Sweet sister, let me live :
Isab. O, faithless coward ! O, dishonest wretch
Claud. Nay, hear me, Isabel.
Isab. 'Tis best that thou diest quickly.
O, fye, fye, fye!
The Duke overhears the conversation between Claudio and his sister, and touched with the virtue and dignity of Isabel's character, he plans a mode by which Claudio may escape the penalty of the Law, and Angelo shall receive a well-merited punishment for his abuse of power.

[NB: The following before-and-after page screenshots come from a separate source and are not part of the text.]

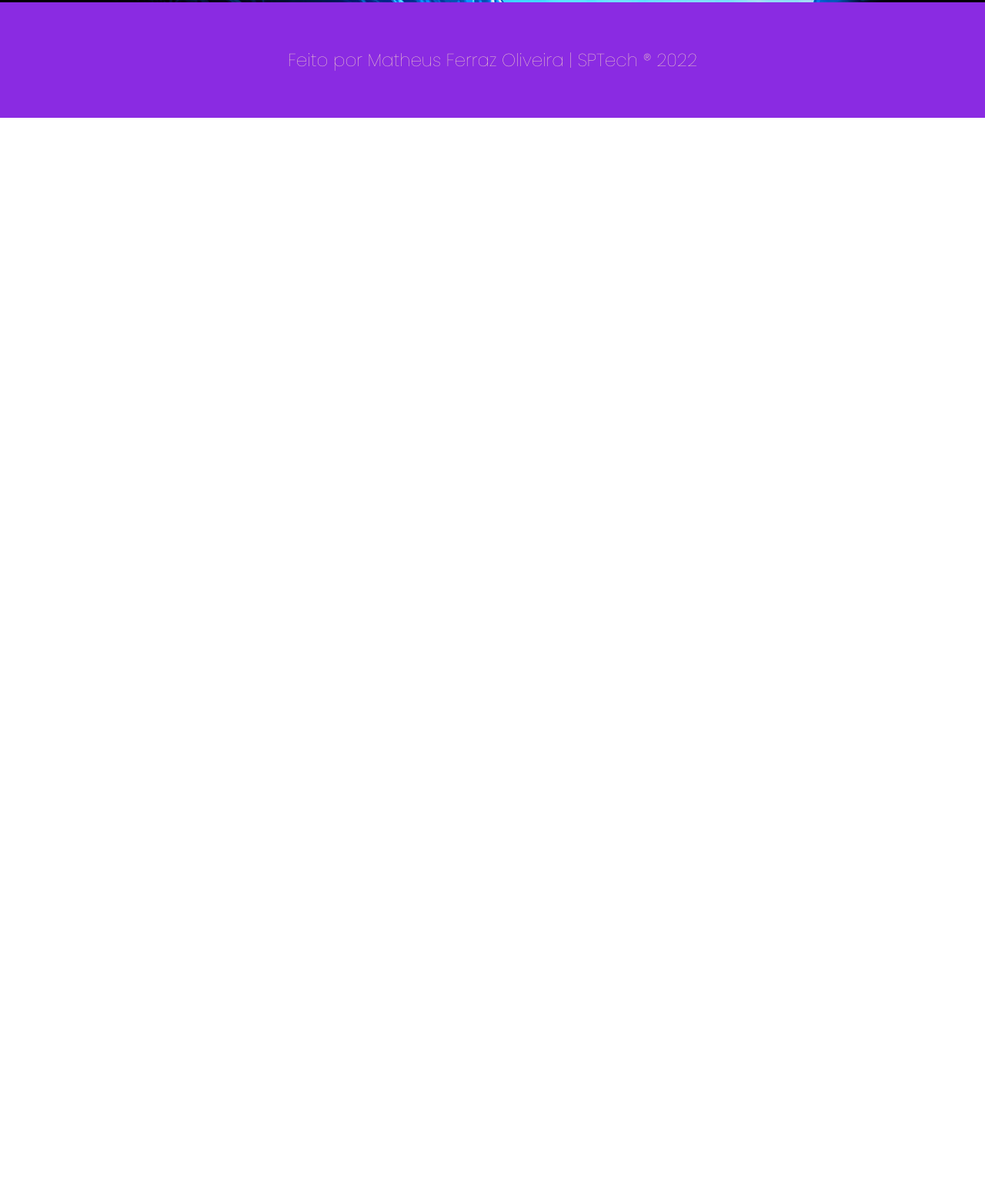
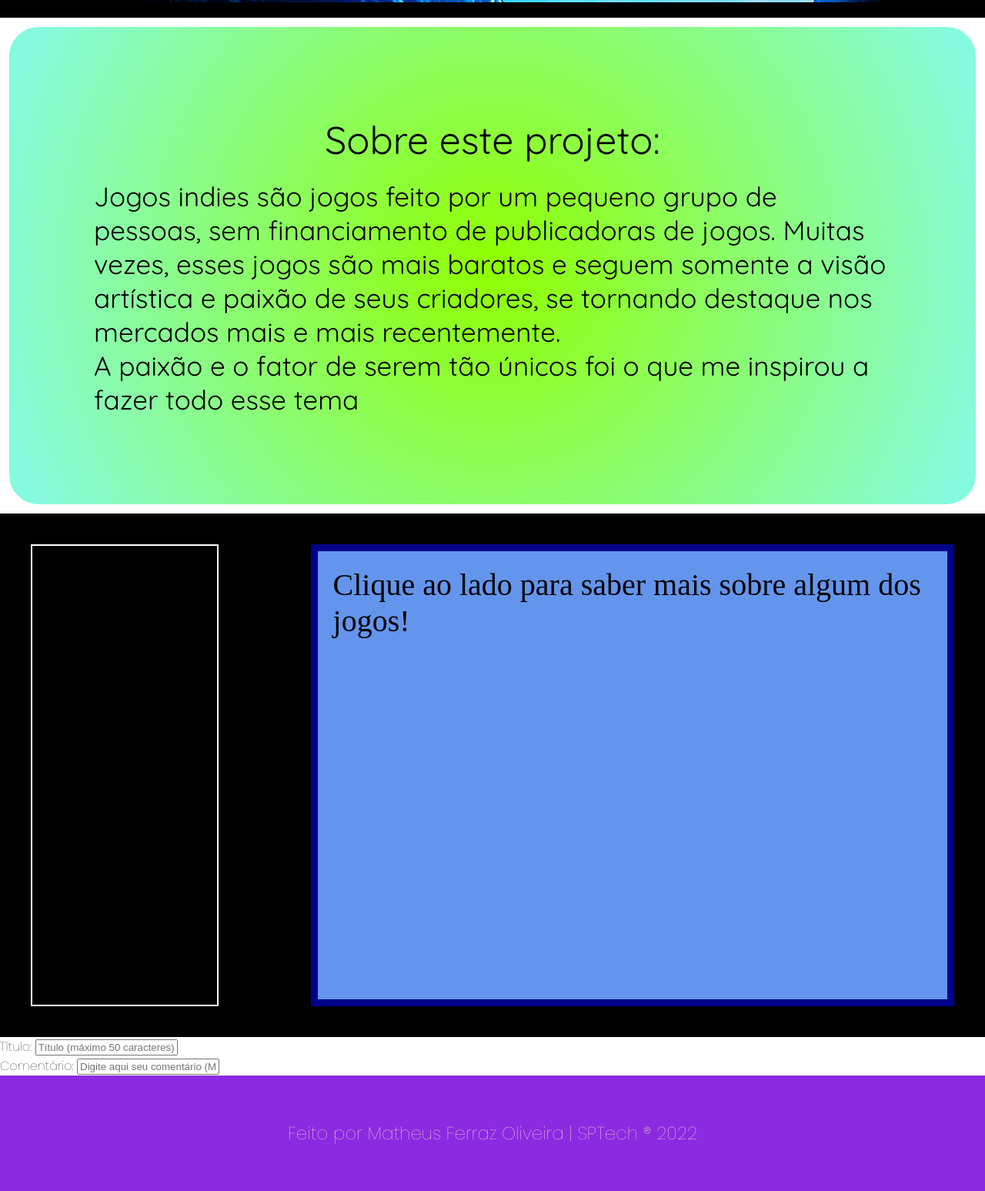
Before and after one commit to Matheus-FOliveira/Indie-world, a plain HTML site: page Public/indieland_mainpage.html in a window 1280 px wide. Shown: the part 697-2244 px from the top of the page at 77% size. Before the commit the page ends 850 px from the top, so only its background shows below. Drawn offline with Linux system fonts and the light colour scheme; a web font is replaced by a local one.

Commit message:
Adicionado o corpo do HTML. Área "sobre" adicionada

```diff
--- a/CSS/indieland_main.css
+++ b/CSS/indieland_main.css
@@ -25,7 +25,7 @@ body{
 }
 
 .lista_header{
-    font-size: 15px;
+    font-size: 18px;
     color: white;
     display: flex;
     justify-content: space-around;
@@ -47,6 +47,7 @@ body{
 .carrossel{
     height: 700px;
     overflow: hidden;
+    border-bottom: #000 solid 20px;
 }
 .barra_preta{
     height: 700px;
@@ -96,7 +97,7 @@ body{
 #carrossel_img backgroundImage{
     height: 100%;
     width: 100%;
-}
+    }
 
 
 footer{
@@ -111,3 +112,55 @@ footer{
     height: 150px;
     background-color: blueviolet;
 }
+
+.div_sobre{
+    display: flex;
+    justify-content: center;
+    align-items: center;
+    flex-direction: column;
+    padding: 60px;
+    font-family: Quicksand;
+    color: black;
+    height: 500px;
+    font-size: 35px;
+    background: rgb(144,255,0);
+    background: radial-gradient(circle, rgba(144,255,0,1) 0%, rgba(134,250,222,1) 95%);
+    border: rgb(255, 255, 255) 12px solid;
+    border-radius: 50px;
+}
+.titulo_sobre{
+    font-size: 50px;
+    text-rendering: geometricPrecision;
+}
+.texto_sobre{
+    margin-left: 50px;
+    margin-right: 50px;
+    margin-top: 20px;
+}
+
+.div_jogos{
+    height: 600px;
+    display: flex;
+    padding: 40px;
+    background-color: #000;
+}
+
+.lista_jogos{
+    display: flex;
+    flex-direction: column;
+    width: 20%;
+    border: white 2px solid;
+    overflow-y: scroll;
+}
+
+#sobre_jogos{
+    display: flex;
+    justify-content: center;
+    margin-left: 10%;
+    font-family: Tiro Kannada;
+    font-size: 25px;
+    background-color: cornflowerblue;
+    width: 65%;
+    padding: 20px;
+    border: 9px solid rgb(0, 0, 141);
+}
--- a/CSS/indieland_starting.css
+++ b/CSS/indieland_starting.css
@@ -31,6 +31,7 @@ body{
 }
 .card{
     margin-top: 50px;
+    justify-content: center;
     align-items: center;
     border-radius: 6px;
     border: solid rgba(0, 0, 0, 0.9) 3px;
@@ -38,7 +39,7 @@ body{
     height: 80vh;
     width: 800px;
     flex-direction: column;
-    font-size: 30px;
+    font-size: 3;
     transition: 1s;
 }
 .card:hover{
--- a/Public/indieland_mainpage.html
+++ b/Public/indieland_mainpage.html
@@ -9,7 +9,9 @@
     <link rel="preconnect" href="https://fonts.gstatic.com" crossorigin>
     <link rel="preconnect" href="https://fonts.googleapis.com">
     <link rel="preconnect" href="https://fonts.gstatic.com" crossorigin>
-    <link href="https://fonts.googleapis.com/css2?family=Koulen&family=Lato&family=Poppins:wght@100&family=Quicksand&family=Roboto+Mono:wght@400;500&family=Source+Code+Pro:wght@200;300&family=Tiro+Kannada&display=swap" rel="stylesheet">
+    <link
+        href="https://fonts.googleapis.com/css2?family=Koulen&family=Lato&family=Poppins:wght@100&family=Quicksand&family=Roboto+Mono:wght@400;500&family=Source+Code+Pro:wght@200;300&family=Tiro+Kannada&display=swap"
+        rel="stylesheet">
 
     <link rel="stylesheet" href="../CSS/indieland_main.css">
     <title>Indieland</title>
@@ -35,6 +37,50 @@
         <div class="frase_carrossel">Descubra seu novo jogo favorito!</div>
         <div class="barra_preta barra_preta2"></div>
     </div>
+    <div id="div_sobre" class="div_sobre">
+        <div class="titulo_sobre">Sobre este projeto:</div>
+        <div class="texto_sobre">
+            Jogos indies são jogos feito por um pequeno grupo de pessoas, sem financiamento de publicadoras de jogos.
+            Muitas vezes, esses jogos são mais baratos e seguem somente a visão artística e paixão de seus criadores, se
+            tornando destaque nos mercados mais e mais recentemente.
+            <br>
+            A paixão e o fator de serem tão únicos foi o que me inspirou a fazer todo esse tema
+        </div>
+    </div>
+    <div class="div_jogos">
+        <div class="lista_jogos">
+
+        </div>
+        <div id="sobre_jogos">
+            <div id="div_sobre_preenchimento">
+                <span style="font-size: 40px; margin-top: 40px;">Clique ao lado para saber mais sobre algum dos
+                    jogos!</span>
+            </div>
+        </div>
+    </div>
+
+    <!-- As divs abaixo devem ser personalizadas para ficar de forma ideal no site -->
+
+    <div class="div_enquete">
+        <div id="votar_jogo"></div>
+        <div id="myChartJs"></div>
+    </div>
+
+    <div class="div_comentarios">
+        <div class="adicionar_comentario">
+            <div class="adicionar_comentario_titulo">
+                <label for="input_titulo">Título:</label>
+                <input type="text" id="input_titulo" placeholder="Título (máximo 50 caracteres)">
+            </div>
+            <div class="adicionar_comentario_corpo">
+                <label for="input_corpo">Comentário:</label>
+                <input type="text" id="input_corpo" placeholder="Digite aqui seu comentário (Máximo 200 caracteres)">
+            </div>
+        </div>
+        <div id="exibir_comentarios">
+
+        </div>
+    </div>
 
     <footer>
         Feito por Matheus Ferraz Oliveira | SPTech &#x00AE; 2022
```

King John, is the first of that series of Dramas, written by our Poet to illustrate some of the most important events in English history. The old chroniclers furnished him with abundant material for his labors; but in this Play he has taken a chronicle historical Drama, entitled “The Troublesome Raigne of John, King of England,” and by his i parable powers of tra ion, he has p d us with a vivid life-stirring picture of the eventful reign of this, one of the weakest monarchs that ever swayed the sceptre of England.
The chief interest in this Drama, is centred in the events connected with the Lady Censtance and her son Arthur; we have therefore confined our selections to the scenes in which their mournful history is portrayed.
PRINCE HENRY, his son; afterwards King Henry III.
ARTHUR, Duke of Bretagne, son of Geffrey, late Duke of Bretagne, the elder brother of King John.
WILLIAM MARESHALL, Earl of Pembroke.
GEFFREY FITz-PETER, Earl of Essex, chief justiciary of England.
WILLIAM LONGsword, Earl of Salisbury.
RoBERT Bigot, Earl of Norfolk.
HUBERT DE BURGH, chamberlain to the King.
RoBERT FAULCONBRIDGE, son of Sir Robert Faulconbridge.
PHILIP FAULconBRIDGE, his half-brother, illegitimate son to King
JAMES GURNEY, servant to Lady Faulconbridge.
PETER, of Pomfret, a prophet.
PHILIP, King of France.
Lewis, the Dauphin.
ARCHDUKE of AUSTRIA.
Cardinal PANDULPH, 's Pope's legate.
MELUN, a French lord.
Soldiers, Messengers, and other Attendants.
We commence our extracts at the period when King John invades France with a numerous army, to chastise Philip for espousing the cause of Prince Arthur, the rightful heir to the English throne.
The contending armies of England and France, meet before the city of Angiers; and after a battle, in which each party claims the victory, a peace is declared between the Sovereigns, to be cemented by the marriage of the French King's son, to Blanch, the niece of John. Philip further engages to break his league with the Lady Constance, and her son. The indignation and grief of the widowed mother, is beautifully depicted in the following scene.
SCENE.-ANGERS. The French King's Tent.
Enter CONSTANCE, ARTHUR, and SALISBURY.